The number of Latinos will match the number of white non-Hispanic population for the first time in California this month, according to the California Department of Finance. The same study also found that Latinos will become a plurality in 2014, overtaking the white non-Hispanic population. The demographic milestone, marked by a press conference at the state Capitol at noon PDT on Monday, will likely be a driving force for the state’s economic and political future.
The demographic landscape was not always a game of catch up. Fifteen year ago, the white non-Hispanic population outnumbered Latinos by about five million. Over the years, the Latino population increased through birth and immigration while the white population decreased through lower birth rates and people moving out of the state. Now, Latinos will reach a population of 15 million individuals, equivalent to the existing 15 million white non-Hispanics.
Although the Latino population has reached parity with the white non-Hispanic population, Latinos lag on income compared to their white cohorts. The median household income for Latinos was $44,300 in 2011 while the same measure for white non-Hispanics was $67,000. Latinos make up about 60 percent of low-wage laborers in California. Still, the community is changing rapidly. Second-generation Latinos tend to experience greater upward mobility and to earn higher incomes. Meanwhile, immigrant youths are steadily closing the educational achievement gap.
California’s fast-growing Latino population will have a lasting impact on the labor force, since there will be 7.2 million Latinos under the age of 25 compared to 3.8 million whites by 2030. Latinos are currently the fastest growing segment of business owners in California. The changing labor landscape underscores the importance of educating Latino youths who constitute more than half of the state’s secondary schools, and will be needed to supplant the aging white non-Hispanic population.
The growing Latino population will also shape future voter turnout. The growing electoral power of Latinos already flexed its political muscle in the 2012 presidential election, when former presidential candidate Mitt Romney (R) only received 27 percent of the Latino vote.
One only needs to look at Texas to see how the Latino plurality in California could affect a large segment of future minority voters. In response to new Hispanic pluralities in the state’s urban counties, the Legislature limited Latino voting strength by redistricting maps that discriminate against Latino and minority voters.
California’s sizable immigrant population has endured exploitation and threats of deportation. But legislators have introduced bills that help the immigrant population improve their circumstances.
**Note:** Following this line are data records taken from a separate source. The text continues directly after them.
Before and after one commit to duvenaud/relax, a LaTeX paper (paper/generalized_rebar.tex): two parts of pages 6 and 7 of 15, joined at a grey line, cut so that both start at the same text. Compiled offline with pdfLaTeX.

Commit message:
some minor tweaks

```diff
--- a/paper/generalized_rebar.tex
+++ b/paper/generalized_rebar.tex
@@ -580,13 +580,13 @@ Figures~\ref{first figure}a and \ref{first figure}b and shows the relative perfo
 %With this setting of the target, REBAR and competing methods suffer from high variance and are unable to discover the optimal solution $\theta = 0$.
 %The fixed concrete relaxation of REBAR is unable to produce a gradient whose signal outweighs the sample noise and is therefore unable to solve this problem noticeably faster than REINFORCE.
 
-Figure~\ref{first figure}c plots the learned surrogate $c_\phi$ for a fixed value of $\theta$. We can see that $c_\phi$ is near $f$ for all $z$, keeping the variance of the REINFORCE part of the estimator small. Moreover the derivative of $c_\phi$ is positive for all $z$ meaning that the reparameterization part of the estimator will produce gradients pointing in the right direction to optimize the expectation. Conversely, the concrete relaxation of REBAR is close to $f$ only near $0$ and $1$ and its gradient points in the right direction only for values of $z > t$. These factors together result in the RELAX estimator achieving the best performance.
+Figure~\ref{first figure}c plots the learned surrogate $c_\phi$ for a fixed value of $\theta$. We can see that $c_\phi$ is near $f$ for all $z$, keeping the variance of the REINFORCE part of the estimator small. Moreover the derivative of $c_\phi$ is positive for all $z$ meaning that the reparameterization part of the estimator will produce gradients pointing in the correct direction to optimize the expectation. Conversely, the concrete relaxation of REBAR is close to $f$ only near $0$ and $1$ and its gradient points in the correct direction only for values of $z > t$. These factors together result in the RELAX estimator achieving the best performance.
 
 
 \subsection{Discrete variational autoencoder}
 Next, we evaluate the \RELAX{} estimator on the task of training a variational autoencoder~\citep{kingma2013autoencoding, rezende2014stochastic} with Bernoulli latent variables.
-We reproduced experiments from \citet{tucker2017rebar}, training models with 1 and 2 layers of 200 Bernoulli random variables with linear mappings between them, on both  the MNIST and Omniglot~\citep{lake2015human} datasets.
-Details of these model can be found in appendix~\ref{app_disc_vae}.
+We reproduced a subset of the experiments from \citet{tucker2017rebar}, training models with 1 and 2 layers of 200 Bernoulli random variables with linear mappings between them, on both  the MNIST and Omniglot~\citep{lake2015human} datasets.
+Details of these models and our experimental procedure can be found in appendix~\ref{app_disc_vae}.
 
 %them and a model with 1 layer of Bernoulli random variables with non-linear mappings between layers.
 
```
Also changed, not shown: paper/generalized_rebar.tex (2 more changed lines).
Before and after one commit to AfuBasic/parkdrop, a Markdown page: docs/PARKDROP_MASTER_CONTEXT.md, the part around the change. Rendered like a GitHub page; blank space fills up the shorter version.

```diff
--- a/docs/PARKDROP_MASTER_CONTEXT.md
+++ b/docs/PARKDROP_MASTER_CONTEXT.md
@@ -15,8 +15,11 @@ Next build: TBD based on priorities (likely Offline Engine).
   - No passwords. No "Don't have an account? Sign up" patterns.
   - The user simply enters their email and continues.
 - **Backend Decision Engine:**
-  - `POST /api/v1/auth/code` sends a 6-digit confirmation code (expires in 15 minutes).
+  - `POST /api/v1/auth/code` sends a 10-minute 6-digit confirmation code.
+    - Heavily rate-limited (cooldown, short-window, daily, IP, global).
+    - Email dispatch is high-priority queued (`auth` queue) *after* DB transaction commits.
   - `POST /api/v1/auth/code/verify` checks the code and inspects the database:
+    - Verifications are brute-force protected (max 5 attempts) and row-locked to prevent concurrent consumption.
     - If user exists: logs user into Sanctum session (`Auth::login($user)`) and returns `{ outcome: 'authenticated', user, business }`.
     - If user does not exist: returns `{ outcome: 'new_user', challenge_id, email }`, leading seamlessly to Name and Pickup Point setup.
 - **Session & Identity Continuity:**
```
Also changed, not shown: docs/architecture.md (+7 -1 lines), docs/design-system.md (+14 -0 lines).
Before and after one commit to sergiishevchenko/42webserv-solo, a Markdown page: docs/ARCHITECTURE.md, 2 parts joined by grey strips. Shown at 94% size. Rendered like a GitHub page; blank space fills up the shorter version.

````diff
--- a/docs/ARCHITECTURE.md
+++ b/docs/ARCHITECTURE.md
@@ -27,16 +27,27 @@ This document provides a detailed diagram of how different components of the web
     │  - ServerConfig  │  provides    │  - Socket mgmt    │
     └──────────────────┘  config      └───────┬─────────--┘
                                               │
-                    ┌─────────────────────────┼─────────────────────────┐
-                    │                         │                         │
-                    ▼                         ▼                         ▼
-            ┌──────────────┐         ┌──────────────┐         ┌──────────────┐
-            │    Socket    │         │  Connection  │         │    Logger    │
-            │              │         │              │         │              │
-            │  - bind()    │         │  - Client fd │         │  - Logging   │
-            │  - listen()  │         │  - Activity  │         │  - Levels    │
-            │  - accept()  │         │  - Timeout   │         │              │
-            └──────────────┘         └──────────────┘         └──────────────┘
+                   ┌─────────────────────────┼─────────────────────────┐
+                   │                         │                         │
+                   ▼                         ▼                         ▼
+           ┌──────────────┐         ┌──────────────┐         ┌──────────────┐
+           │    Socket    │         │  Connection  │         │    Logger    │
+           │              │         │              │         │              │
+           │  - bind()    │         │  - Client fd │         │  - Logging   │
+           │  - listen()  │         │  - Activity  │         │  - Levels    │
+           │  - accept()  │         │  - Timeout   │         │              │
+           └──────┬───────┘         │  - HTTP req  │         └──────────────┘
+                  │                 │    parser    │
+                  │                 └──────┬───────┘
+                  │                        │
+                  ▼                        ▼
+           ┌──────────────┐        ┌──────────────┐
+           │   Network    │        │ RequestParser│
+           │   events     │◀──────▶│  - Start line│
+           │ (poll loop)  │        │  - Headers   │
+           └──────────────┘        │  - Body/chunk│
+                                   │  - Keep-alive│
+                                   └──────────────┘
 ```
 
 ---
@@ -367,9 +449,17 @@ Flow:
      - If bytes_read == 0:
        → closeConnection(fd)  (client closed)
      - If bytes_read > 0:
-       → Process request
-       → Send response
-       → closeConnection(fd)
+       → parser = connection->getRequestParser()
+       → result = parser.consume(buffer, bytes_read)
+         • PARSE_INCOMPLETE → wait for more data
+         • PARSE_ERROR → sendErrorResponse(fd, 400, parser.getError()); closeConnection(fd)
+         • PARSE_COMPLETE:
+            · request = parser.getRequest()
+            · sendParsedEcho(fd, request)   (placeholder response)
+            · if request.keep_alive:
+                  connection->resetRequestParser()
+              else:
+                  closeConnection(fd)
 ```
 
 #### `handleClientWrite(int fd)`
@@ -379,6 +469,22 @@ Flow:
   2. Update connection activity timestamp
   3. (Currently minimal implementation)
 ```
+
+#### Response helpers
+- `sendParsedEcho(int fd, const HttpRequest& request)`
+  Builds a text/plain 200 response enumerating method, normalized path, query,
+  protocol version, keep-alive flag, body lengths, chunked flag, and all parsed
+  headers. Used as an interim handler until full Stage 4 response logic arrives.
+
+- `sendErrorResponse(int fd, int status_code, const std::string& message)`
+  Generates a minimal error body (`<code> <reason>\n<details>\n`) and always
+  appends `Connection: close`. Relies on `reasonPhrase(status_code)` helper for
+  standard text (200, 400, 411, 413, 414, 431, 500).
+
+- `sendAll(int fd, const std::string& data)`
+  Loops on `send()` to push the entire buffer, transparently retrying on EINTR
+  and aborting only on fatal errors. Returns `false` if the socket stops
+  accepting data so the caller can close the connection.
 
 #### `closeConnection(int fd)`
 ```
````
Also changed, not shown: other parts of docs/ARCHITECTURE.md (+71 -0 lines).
For example, the state has already taken steps to mitigate exploitations of immigrant agricultural workers and to bring them into the healthcare system. Several other bills advanced this session to protect immigrants from extortion and help them obtain drivers licenses.